**Exercise requirements**
In your reply, restate all of the records below word for word.

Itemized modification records
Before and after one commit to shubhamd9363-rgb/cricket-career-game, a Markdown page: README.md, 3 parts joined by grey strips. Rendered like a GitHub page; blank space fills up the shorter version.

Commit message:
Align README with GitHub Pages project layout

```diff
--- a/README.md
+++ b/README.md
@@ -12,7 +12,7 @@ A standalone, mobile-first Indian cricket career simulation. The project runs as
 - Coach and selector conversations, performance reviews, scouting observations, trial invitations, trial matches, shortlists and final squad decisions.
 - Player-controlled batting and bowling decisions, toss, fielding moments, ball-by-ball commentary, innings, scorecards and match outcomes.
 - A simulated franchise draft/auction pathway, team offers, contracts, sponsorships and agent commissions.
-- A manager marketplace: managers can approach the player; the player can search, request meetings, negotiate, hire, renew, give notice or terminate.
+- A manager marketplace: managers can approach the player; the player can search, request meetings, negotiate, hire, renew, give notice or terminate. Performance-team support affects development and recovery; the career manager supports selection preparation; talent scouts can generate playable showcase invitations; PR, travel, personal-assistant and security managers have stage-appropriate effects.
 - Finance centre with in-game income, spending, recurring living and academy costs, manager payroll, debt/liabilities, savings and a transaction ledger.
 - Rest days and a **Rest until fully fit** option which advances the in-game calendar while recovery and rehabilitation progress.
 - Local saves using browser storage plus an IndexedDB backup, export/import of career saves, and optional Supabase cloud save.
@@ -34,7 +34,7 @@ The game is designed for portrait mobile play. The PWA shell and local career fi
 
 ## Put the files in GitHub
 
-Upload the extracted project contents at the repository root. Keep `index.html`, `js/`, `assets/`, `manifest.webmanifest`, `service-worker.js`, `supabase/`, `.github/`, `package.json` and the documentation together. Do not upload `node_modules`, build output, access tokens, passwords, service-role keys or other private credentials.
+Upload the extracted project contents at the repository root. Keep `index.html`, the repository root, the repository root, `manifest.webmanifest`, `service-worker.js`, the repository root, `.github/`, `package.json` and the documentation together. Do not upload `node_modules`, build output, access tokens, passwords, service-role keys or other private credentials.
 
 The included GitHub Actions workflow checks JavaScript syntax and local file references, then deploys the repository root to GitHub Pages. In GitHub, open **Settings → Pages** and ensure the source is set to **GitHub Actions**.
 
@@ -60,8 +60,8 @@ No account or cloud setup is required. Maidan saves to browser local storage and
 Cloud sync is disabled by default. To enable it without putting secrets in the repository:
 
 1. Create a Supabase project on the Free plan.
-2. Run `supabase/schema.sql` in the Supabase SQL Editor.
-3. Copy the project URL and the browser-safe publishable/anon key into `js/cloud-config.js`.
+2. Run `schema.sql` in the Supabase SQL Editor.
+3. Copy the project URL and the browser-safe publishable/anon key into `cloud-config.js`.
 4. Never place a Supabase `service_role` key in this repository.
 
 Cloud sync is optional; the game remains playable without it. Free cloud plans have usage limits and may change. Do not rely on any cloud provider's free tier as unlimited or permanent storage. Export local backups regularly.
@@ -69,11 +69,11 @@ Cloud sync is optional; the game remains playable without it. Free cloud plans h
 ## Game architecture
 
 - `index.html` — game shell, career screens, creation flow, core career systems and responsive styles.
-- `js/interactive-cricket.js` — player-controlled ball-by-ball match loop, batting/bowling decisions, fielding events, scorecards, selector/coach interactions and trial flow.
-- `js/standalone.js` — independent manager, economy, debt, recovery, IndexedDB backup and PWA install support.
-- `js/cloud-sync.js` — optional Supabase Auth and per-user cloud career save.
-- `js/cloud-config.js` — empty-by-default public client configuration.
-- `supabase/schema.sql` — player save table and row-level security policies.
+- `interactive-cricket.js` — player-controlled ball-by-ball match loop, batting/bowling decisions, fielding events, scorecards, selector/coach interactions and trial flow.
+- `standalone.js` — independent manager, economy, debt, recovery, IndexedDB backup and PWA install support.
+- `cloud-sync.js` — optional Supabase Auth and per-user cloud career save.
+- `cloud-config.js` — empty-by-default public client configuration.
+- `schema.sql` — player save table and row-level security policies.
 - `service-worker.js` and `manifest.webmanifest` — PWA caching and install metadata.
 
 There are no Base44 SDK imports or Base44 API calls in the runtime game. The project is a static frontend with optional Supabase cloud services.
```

**Answer to the exercise**
Before and after one commit to shubhamd9363-rgb/cricket-career-game, a Markdown page: README.md, 3 parts joined by grey strips. Rendered like a GitHub page; blank space fills up the shorter version.

Commit message:
Align README with GitHub Pages project layout

```diff
--- a/README.md
+++ b/README.md
@@ -12,7 +12,7 @@ A standalone, mobile-first Indian cricket career simulation. The project runs as
 - Coach and selector conversations, performance reviews, scouting observations, trial invitations, trial matches, shortlists and final squad decisions.
 - Player-controlled batting and bowling decisions, toss, fielding moments, ball-by-ball commentary, innings, scorecards and match outcomes.
 - A simulated franchise draft/auction pathway, team offers, contracts, sponsorships and agent commissions.
-- A manager marketplace: managers can approach the player; the player can search, request meetings, negotiate, hire, renew, give notice or terminate.
+- A manager marketplace: managers can approach the player; the player can search, request meetings, negotiate, hire, renew, give notice or terminate. Performance-team support affects development and recovery; the career manager supports selection preparation; talent scouts can generate playable showcase invitations; PR, travel, personal-assistant and security managers have stage-appropriate effects.
 - Finance centre with in-game income, spending, recurring living and academy costs, manager payroll, debt/liabilities, savings and a transaction ledger.
 - Rest days and a **Rest until fully fit** option which advances the in-game calendar while recovery and rehabilitation progress.
 - Local saves using browser storage plus an IndexedDB backup, export/import of career saves, and optional Supabase cloud save.
@@ -34,7 +34,7 @@ The game is designed for portrait mobile play. The PWA shell and local career fi
 
 ## Put the files in GitHub
 
-Upload the extracted project contents at the repository root. Keep `index.html`, `js/`, `assets/`, `manifest.webmanifest`, `service-worker.js`, `supabase/`, `.github/`, `package.json` and the documentation together. Do not upload `node_modules`, build output, access tokens, passwords, service-role keys or other private credentials.
+Upload the extracted project contents at the repository root. Keep `index.html`, the repository root, the repository root, `manifest.webmanifest`, `service-worker.js`, the repository root, `.github/`, `package.json` and the documentation together. Do not upload `node_modules`, build output, access tokens, passwords, service-role keys or other private credentials.
 
 The included GitHub Actions workflow checks JavaScript syntax and local file references, then deploys the repository root to GitHub Pages. In GitHub, open **Settings → Pages** and ensure the source is set to **GitHub Actions**.
 
@@ -60,8 +60,8 @@ No account or cloud setup is required. Maidan saves to browser local storage and
 Cloud sync is disabled by default. To enable it without putting secrets in the repository:
 
 1. Create a Supabase project on the Free plan.
-2. Run `supabase/schema.sql` in the Supabase SQL Editor.
-3. Copy the project URL and the browser-safe publishable/anon key into `js/cloud-config.js`.
+2. Run `schema.sql` in the Supabase SQL Editor.
+3. Copy the project URL and the browser-safe publishable/anon key into `cloud-config.js`.
 4. Never place a Supabase `service_role` key in this repository.
 
 Cloud sync is optional; the game remains playable without it. Free cloud plans have usage limits and may change. Do not rely on any cloud provider's free tier as unlimited or permanent storage. Export local backups regularly.
@@ -69,11 +69,11 @@ Cloud sync is optional; the game remains playable without it. Free cloud plans h
 ## Game architecture
 
 - `index.html` — game shell, career screens, creation flow, core career systems and responsive styles.
-- `js/interactive-cricket.js` — player-controlled ball-by-ball match loop, batting/bowling decisions, fielding events, scorecards, selector/coach interactions and trial flow.
-- `js/standalone.js` — independent manager, economy, debt, recovery, IndexedDB backup and PWA install support.
-- `js/cloud-sync.js` — optional Supabase Auth and per-user cloud career save.
-- `js/cloud-config.js` — empty-by-default public client configuration.
-- `supabase/schema.sql` — player save table and row-level security policies.
+- `interactive-cricket.js` — player-controlled ball-by-ball match loop, batting/bowling decisions, fielding events, scorecards, selector/coach interactions and trial flow.
+- `standalone.js` — independent manager, economy, debt, recovery, IndexedDB backup and PWA install support.
+- `cloud-sync.js` — optional Supabase Auth and per-user cloud career save.
+- `cloud-config.js` — empty-by-default public client configuration.
+- `schema.sql` — player save table and row-level security policies.
 - `service-worker.js` and `manifest.webmanifest` — PWA caching and install metadata.
 
 There are no Base44 SDK imports or Base44 API calls in the runtime game. The project is a static frontend with optional Supabase cloud services.
```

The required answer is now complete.